Version comparison data
==========

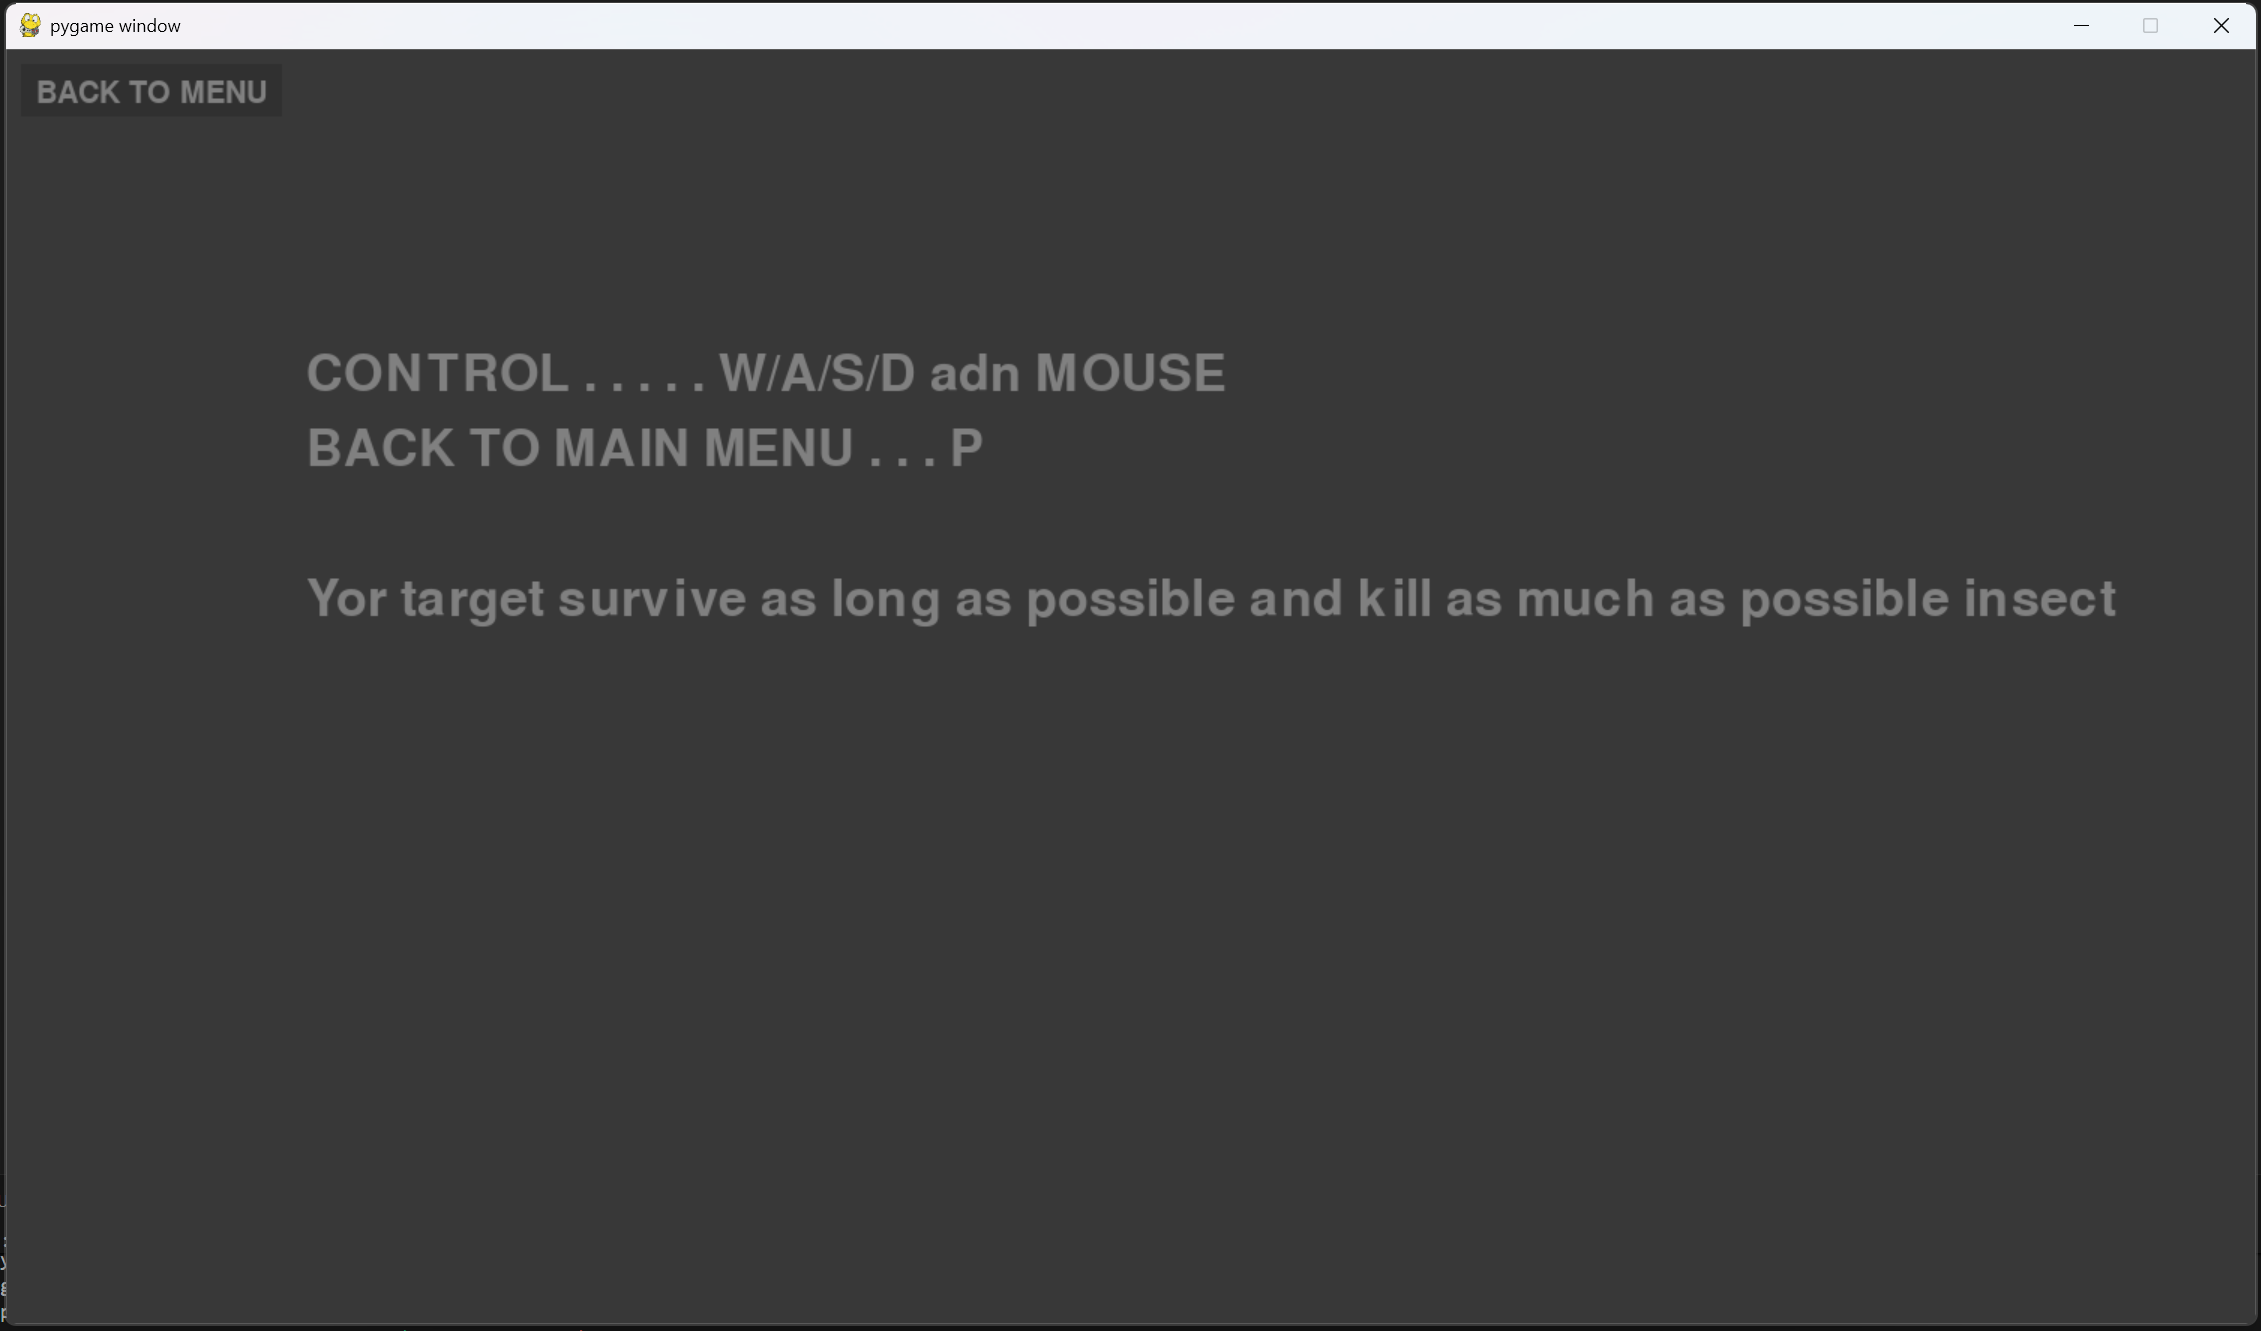
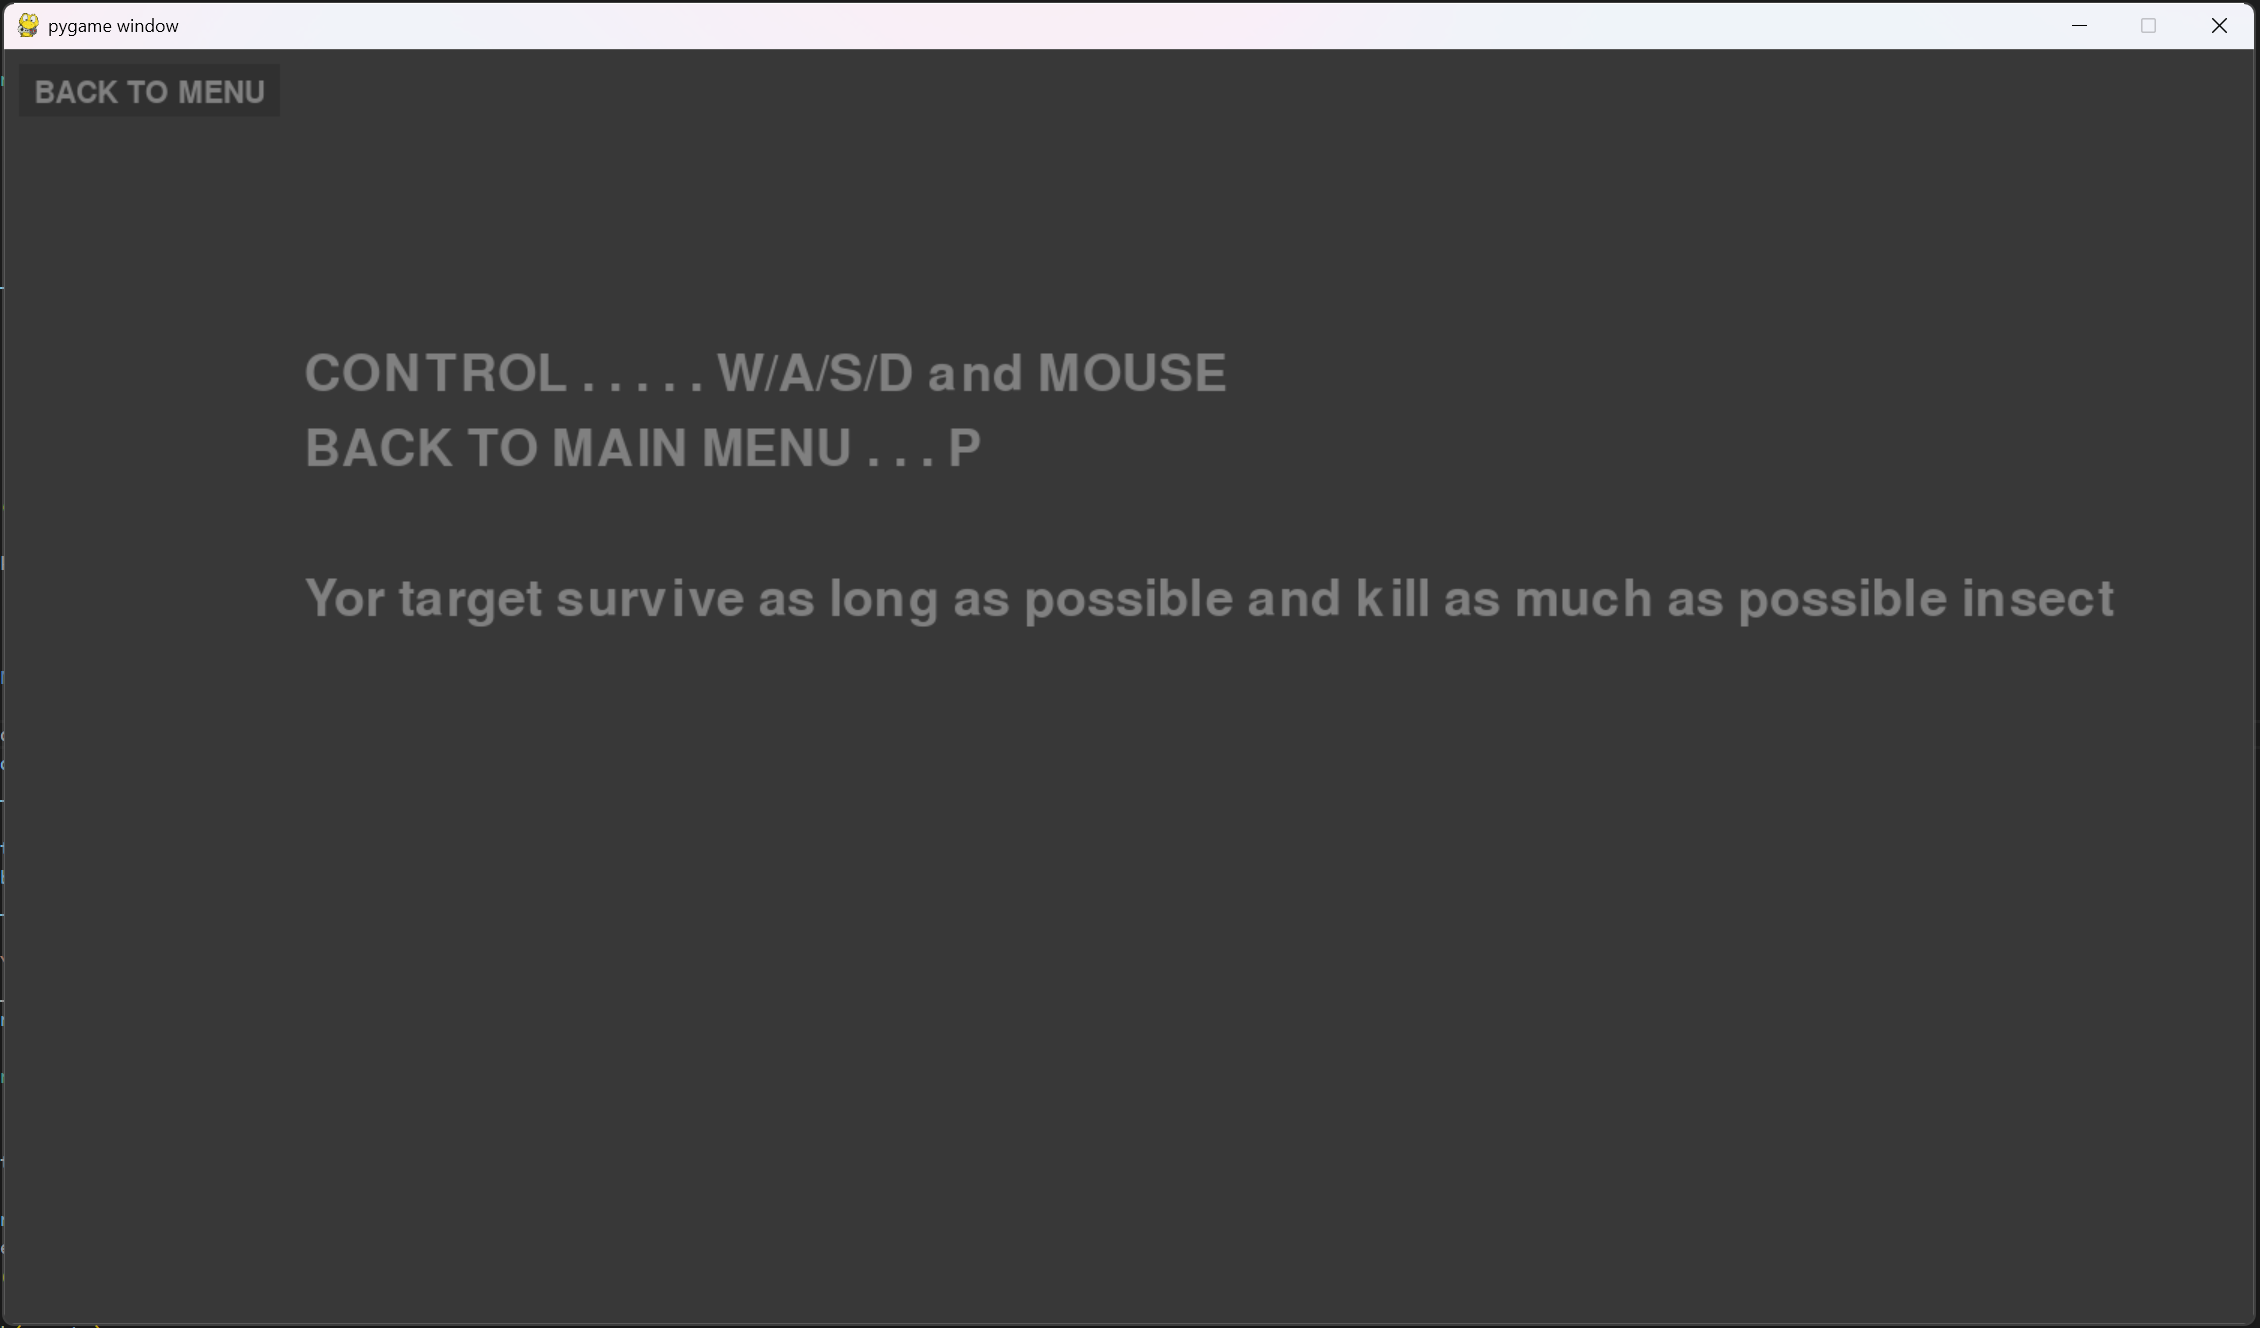
add gif

diff --git a/src/interface/menu/InfoMenu.py b/src/interface/menu/InfoMenu.py
@@ -24,7 +24,7 @@ def info_menu(main_sf):
 
     font = pg.font.Font(None, 50)
 
-    control_t = font.render("CONTROL . . . . . W/A/S/D adn MOUSE", True, PASSIVE_FONT)
+    control_t = font.render("CONTROL . . . . . W/A/S/D and MOUSE", True, PASSIVE_FONT)
     control_rect = control_t.get_rect(topleft=(200, 200))
     surface.blit(control_t, control_rect)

==========

## Exercise aim
Every line of the records above must reappear exactly, though the pictures must not.

## Worked solution
add gif

diff --git a/src/interface/menu/InfoMenu.py b/src/interface/menu/InfoMenu.py
@@ -24,7 +24,7 @@ def info_menu(main_sf):
 
     font = pg.font.Font(None, 50)
 
-    control_t = font.render("CONTROL . . . . . W/A/S/D adn MOUSE", True, PASSIVE_FONT)
+    control_t = font.render("CONTROL . . . . . W/A/S/D and MOUSE", True, PASSIVE_FONT)
     control_rect = control_t.get_rect(topleft=(200, 200))
     surface.blit(control_t, control_rect)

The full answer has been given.